I have banged on and on and on, to the annoyance of some of my readers, about how Pierre Elliot Trudeau reshaped Canada, almost entirely, in my considered opinion, for the worse. I have singled out, frequently, his evident distaste for the Canadian military and his very real isolationism and reluctance to have armed forces, … Continue reading Pierre Trudeau’s legacy
A friend and regular interlocutor, reacting to a comment I made about a week ago, suggesting that the Trudeau cabinet is still too large, challenged me to look at the "ideal" cabinet. Now, it is certainly no secret that I think the "best" government Canada ever had, in modern times, say during the past century, … Continue reading Cabinet making
Charlie Pinkerton, writing last week in iPolitics, says that "Having already overseen a significant increase in the number of generals in Canada’s military, the country’s top soldier says more will likely be added once a review he’s commissioned of the Forces’ command structure is complete ... [he explains that] ... In 2003, there were 81 generals … Continue reading Exactly wrong!
According to an article in the Toronto Sun, "As Prime Minister Justin Trudeau prepares to attend the upcoming NATO summit in Brussels, U.S. President Donald Trump is calling on Canada to meet the alliance’s defence spending targets ... [and] ... In the June 19 letter, Trump says there is “growing frustration” in the United States with … Continue reading On this one thing he’s quite right

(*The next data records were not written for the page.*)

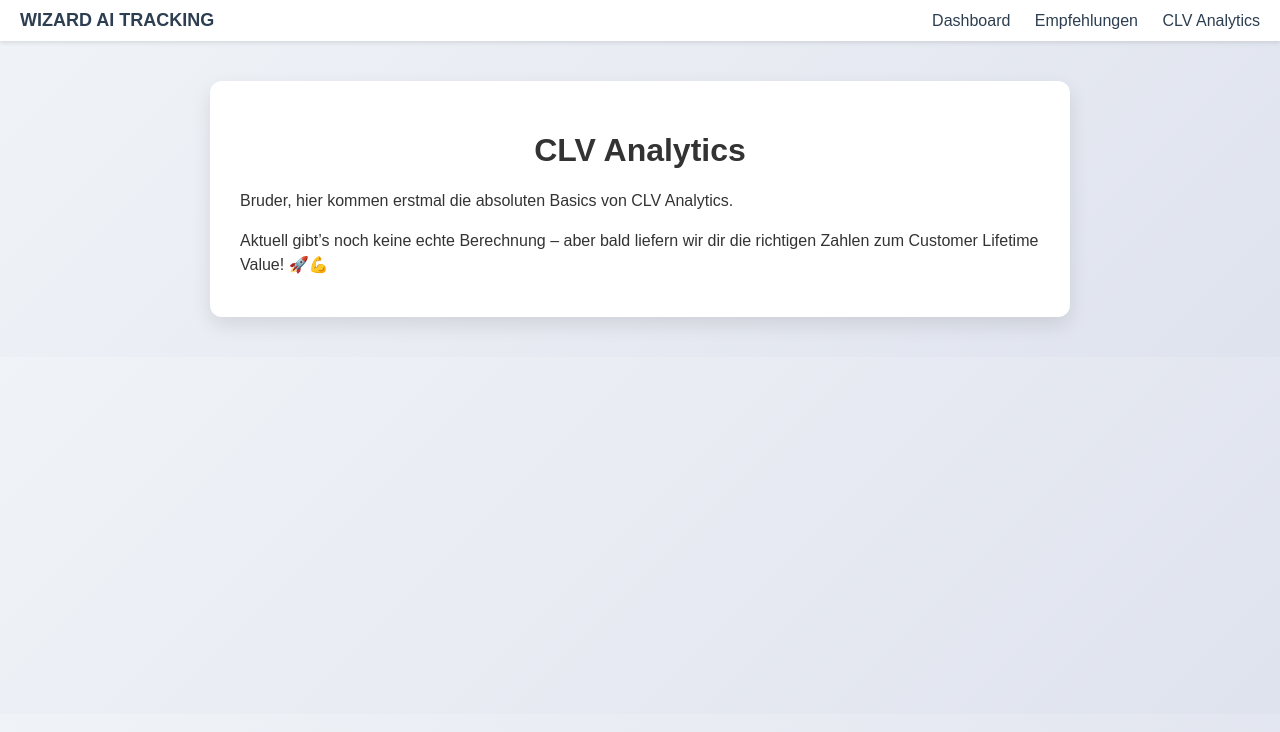
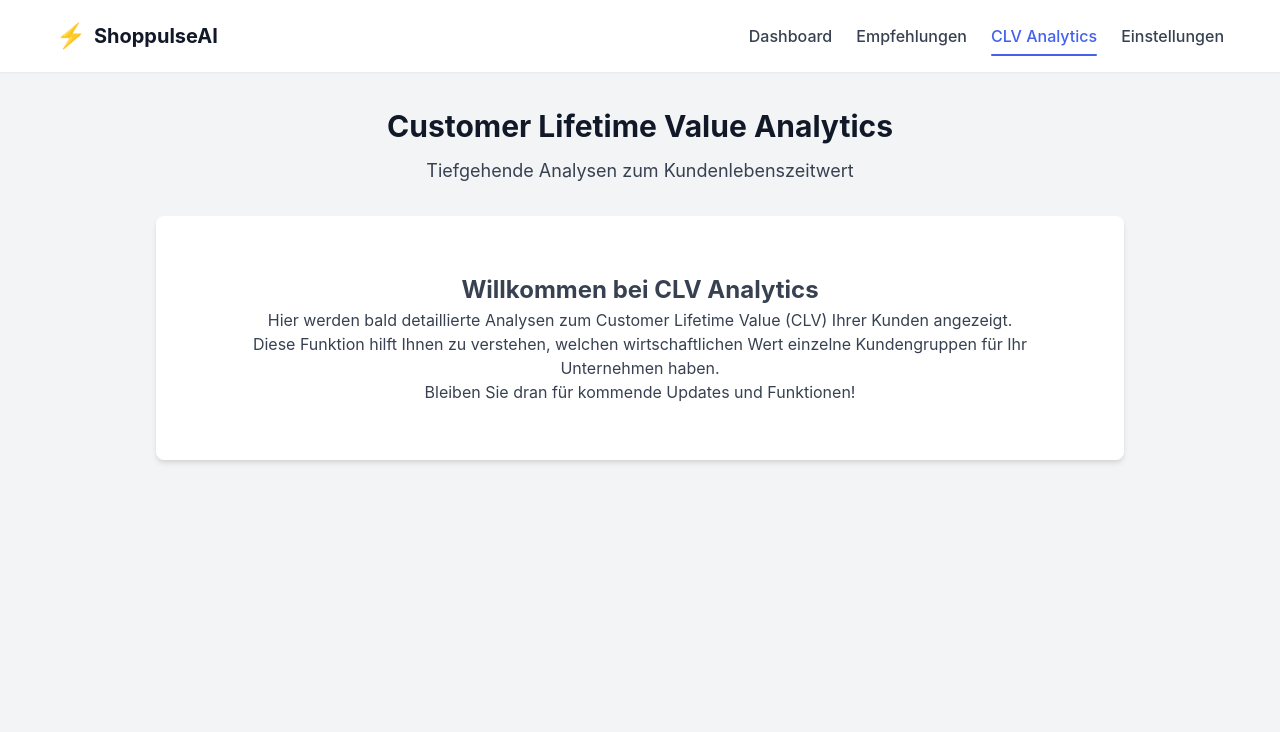
Before and after one commit to Manuel1996-coder/mini_flask_env, a Flask app: page /clv-analytics in a window 1280 px wide. Shown: the top 732 px of the page. Run offline with Flask 3, Linux system fonts and the light colour scheme.

```diff
--- a/app.py
+++ b/app.py
@@ -161,7 +161,7 @@ def generate_gpt_recommendations(total_pageviews, total_clicks, click_rate):
 
 @app.route('/clv-analytics')
 def clv_analytics():
-    # Für den Anfang zeigen wir einfach eine Basis-Seite ohne komplexe Berechnungen.
+    # For now, we'll just render the template without complex calculations
     return render_template("clv_analytics.html")
 
 
--- a/templates/clv_analytics.html
+++ b/templates/clv_analytics.html
@@ -1,72 +1,186 @@
 <!DOCTYPE html>
-<html>
+<html lang="de">
 <head>
   <meta charset="utf-8">
-  <title>WIZARD AI TRACKING – CLV Analytics</title>
+  <meta name="viewport" content="width=device-width, initial-scale=1.0">
+  <title>ShoppulseAI – CLV Analytics</title>
   <style>
-    /* Basis-Styles, ähnlich wie bei Dashboard und Empfehlungen */
-    body {
-      font-family: Arial, sans-serif;
-      background: linear-gradient(135deg, #f0f3f7 0%, #dfe3ee 100%);
+    :root {
+      --primary: #4361ee;
+      --primary-light: #eef2ff;
+      --success: #10b981;
+      --success-light: #ecfdf5;
+      --neutral-50: #f9fafb;
+      --neutral-100: #f3f4f6;
+      --neutral-200: #e5e7eb;
+      --neutral-700: #374151;
+      --neutral-800: #1f2937;
+      --neutral-900: #111827;
+      --shadow-sm: 0 1px 2px 0 rgba(0, 0, 0, 0.05);
+      --shadow: 0 4px 6px -1px rgba(0, 0, 0, 0.1), 0 2px 4px -1px rgba(0, 0, 0, 0.06);
+      --shadow-lg: 0 10px 15px -3px rgba(0, 0, 0, 0.1), 0 4px 6px -2px rgba(0, 0, 0, 0.05);
+      --radius-md: 0.375rem;
+      --radius-lg: 0.5rem;
+    }
+
+    * {
       margin: 0;
       padding: 0;
-      color: #333;
+      box-sizing: border-box;
     }
-    .top-bar {
-      background: #fff;
-      box-shadow: 0 2px 4px rgba(0,0,0,0.1);
-      padding: 10px 20px;
+
+    body {
+      font-family: -apple-system, BlinkMacSystemFont, 'Segoe UI', Roboto, Oxygen, Ubuntu, Cantarell, sans-serif;
+      background-color: var(--neutral-100);
+      color: var(--neutral-800);
+      line-height: 1.5;
+    }
+
+    /* Header & Navigation */
+    header {
+      background-color: white;
+      box-shadow: var(--shadow-sm);
+      position: sticky;
+      top: 0;
+      z-index: 10;
+    }
+
+    .header-container {
+      max-width: 1200px;
+      margin: 0 auto;
+      padding: 1rem;
       display: flex;
       justify-content: space-between;
       align-items: center;
     }
-    .brand {
-      font-weight: bold;
-      font-size: 18px;
-      color: #2c3e50;
+
+    .logo {
+      display: flex;
+      align-items: center;
+      gap: 0.5rem;
+      font-weight: 700;
+      font-size: 1.25rem;
+      color: var(--neutral-900);
     }
-    .nav-links a {
-      margin-left: 20px;
+
+    .logo-icon {
+      color: var(--primary);
+      font-size: 1.5rem;
+    }
+
+    nav {
+      display: flex;
+      gap: 1.5rem;
+    }
+
+    nav a {
       text-decoration: none;
-      color: #2c3e50;
+      color: var(--neutral-700);
       font-weight: 500;
+      padding: 0.5rem 0;
+      position: relative;
+      transition: color 0.2s;
     }
-    .container {
-      max-width: 800px;
-      margin: 40px auto;
-      background: #fff;
-      padding: 30px;
-      border-radius: 12px;
-      box-shadow: 0 8px 20px rgba(0, 0, 0, 0.1);
+
+    nav a:hover {
+      color: var(--primary);
     }
+
+    nav a.active {
+      color: var(--primary);
+    }
+
+    nav a.active::after {
+      content: '';
+      position: absolute;
+      bottom: 0;
+      left: 0;
+      width: 100%;
+      height: 2px;
+      background-color: var(--primary);
+      border-radius: 2px;
+    }
+
+    /* Main Content */
+    main {
+      max-width: 1000px;
+      margin: 2rem auto;
+      padding: 0 1rem;
+    }
+
+    .page-header {
+      margin-bottom: 2rem;
+      text-align: center;
+    }
+
     h1 {
+      font-size: 1.875rem;
+      font-weight: 700;
+      color: var(--neutral-900);
+      margin-bottom: 0.5rem;
+    }
+
+    .subtitle {
+      color: var(--neutral-700);
+      font-size: 1.125rem;
+    }
+
+    /* Content Section */
+    .section {
+      background-color: white;
+      border-radius: var(--radius-lg);
+      box-shadow: var(--shadow);
+      padding: 1.5rem;
+      margin-bottom: 2rem;
+    }
+
+    .placeholder-text {
       text-align: center;
-      color: #333;
-      margin-bottom: 20px;
+      padding: 2rem;
+      color: var(--neutral-700);
     }
-    p {
-      font-size: 16px;
-      line-height: 1.5;
-      margin-bottom: 10px;
+
+    /* Responsive */
+    @media (max-width: 768px) {
+      .section-header {
+        flex-direction: column;
+        align-items: flex-start;
+        gap: 1rem;
+      }
     }
   </style>
 </head>
 <body>
-  <!-- Top Bar -->
-  <div class="top-bar">
-    <div class="brand">WIZARD AI TRACKING</div>
-    <div class="nav-links">
-      <a href="/dashboard">Dashboard</a>
-      <a href="/recommendations">Empfehlungen</a>
-      <a href="/clv-analytics">CLV Analytics</a>
+  <header>
+    <div class="header-container">
+      <div class="logo">
+        <span class="logo-icon">⚡</span>
+        <span>ShoppulseAI</span>
+      </div>
+      <nav>
+        <a href="/dashboard">Dashboard</a>
+        <a href="/recommendations">Empfehlungen</a>
+        <a href="/clv-analytics" class="active">CLV Analytics</a>
+        <a href="/settings">Einstellungen</a>
+      </nav>
     </div>
-  </div>
+  </header>
 
-  <!-- Container -->
-  <div class="container">
-    <h1>CLV Analytics</h1>
-    <p>Bruder, hier kommen erstmal die absoluten Basics von CLV Analytics.</p>
-    <p>Aktuell gibt’s noch keine echte Berechnung – aber bald liefern wir dir die richtigen Zahlen zum Customer Lifetime Value! 🚀💪</p>
-  </div>
+  <main>
+    <div class="page-header">
+      <h1>Customer Lifetime Value Analytics</h1>
+      <p class="subtitle">Tiefgehende Analysen zum Kundenlebenszeitwert</p>
+    </div>
+
+    <section class="section">
+      <div class="placeholder-text">
+        <h2>Willkommen bei CLV Analytics</h2>
+        <p>Hier werden bald detaillierte Analysen zum Customer Lifetime Value (CLV) Ihrer Kunden angezeigt.</p>
+        <p>Diese Funktion hilft Ihnen zu verstehen, welchen wirtschaftlichen Wert einzelne Kundengruppen für Ihr Unternehmen haben.</p>
+        <p>Bleiben Sie dran für kommende Updates und Funktionen!</p>
+      </div>
+    </section>
+  </main>
+
 </body>
 </html>
--- a/templates/recommendations.html
+++ b/templates/recommendations.html
@@ -311,6 +311,7 @@
       <nav>
         <a href="/dashboard">Dashboard</a>
         <a href="/recommendations" class="active">Empfehlungen</a>
+        <a href="/clv-analytics">CLV Analytics</a>
         <a href="/settings">Einstellungen</a>
       </nav>
     </div>
```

The category of promises made but, maybe, not quite kept, might be where we might put Team Trudeau's UN peacekeeping mission to Mali, according to a report by Melissa Kent on CBC News site. Ms Kent says that UN officials do not believe that Canada will be able to keeps its promise if it send … Continue reading A different sort of self inflicted wound: Canada’s helicopter follies
Harjit Sajjan is a gentleman for whom I have scant regard as a minister, in fact I think he is a weak link, a sacrificial lamb to cover up Team Trudeau's disdain for the military; but he didn't have to prove it, in public, did he? He has come out according to Global News with this … Continue reading What on earth is a feminist defence policy?